As a swimmer I am biased when I say there is very little for which swimming isn’t beneficial. But even thinking objectively it is a fairly accurate statement. Another area for which swimming is particularly useful is in the rehabilitation of injuries. I am using the word “injuries” here in a very broad sense, and for this article will focus on back injuries.
There are a few main reasons why swimming is a good rehabilitation tool:
- It is low impact. (Unless you are training to be an elite swimmer at which point you will be putting your body through a more intense, higher impact workout.)
- It is a form of active stretching - swimming technically will ensure full range of motion movements for many different body parts.
- It provides just enough resistance from water to provide, over time, sustained aerobic conditioning to the rehabilitating subject, allowing them to continue to workout while rehabbing at the same time.
For back injuries swimming is particularly useful because swimming is not weight bearing. The water mostly supports you, and you swim close to horizontal, releasing most of the pressure associated with exercises where you need to stand. Now that pressure is not completely eliminated, and obviously the back is still engaged while you swim. Playing around with strokes can help alleviate some of this pressure further. Swimming backstroke is likely one of the best strokes for back injuries as you lay in the water in the supine position, allowing the water to support your back, in contrast to the other three strokes which are performed in the prone position.
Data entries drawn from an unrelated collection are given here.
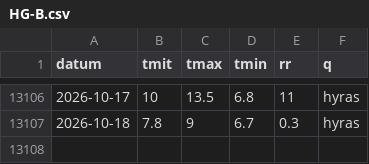
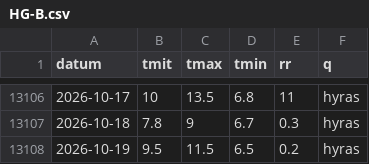
Before and after one commit to 42hope/pilz-wetter, a CSV file: reihen/HG-B.csv, drawn as a sheet; only a part is shown, gaps mark what is left out.

```diff
--- a/reihen/HG-B.csv
+++ b/reihen/HG-B.csv
@@ -13107 +13107,2 @@ datum,tmit,tmax,tmin,rr,q
 2026-10-18,7.8,9,6.7,0.3,hyras
+2026-10-19,9.5,11.5,6.5,0.2,hyras
```
Also changed, not shown: reihen/BR-F.csv, reihen/BR-W.csv, 9 other files.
My case was not severe and I was able to swim. In severe cases, swimming may initially not be a possibility, but getting in a pool and doing low impact exercises in an aquatic environment are a good starting point in rehabilitation. Start with getting in the water to chest level and walking the pool, eventually add some arm movement and gradually progress to full on swimming. This is a common recommendation by neurosurgeons for post-spinal surgery rehabilitation.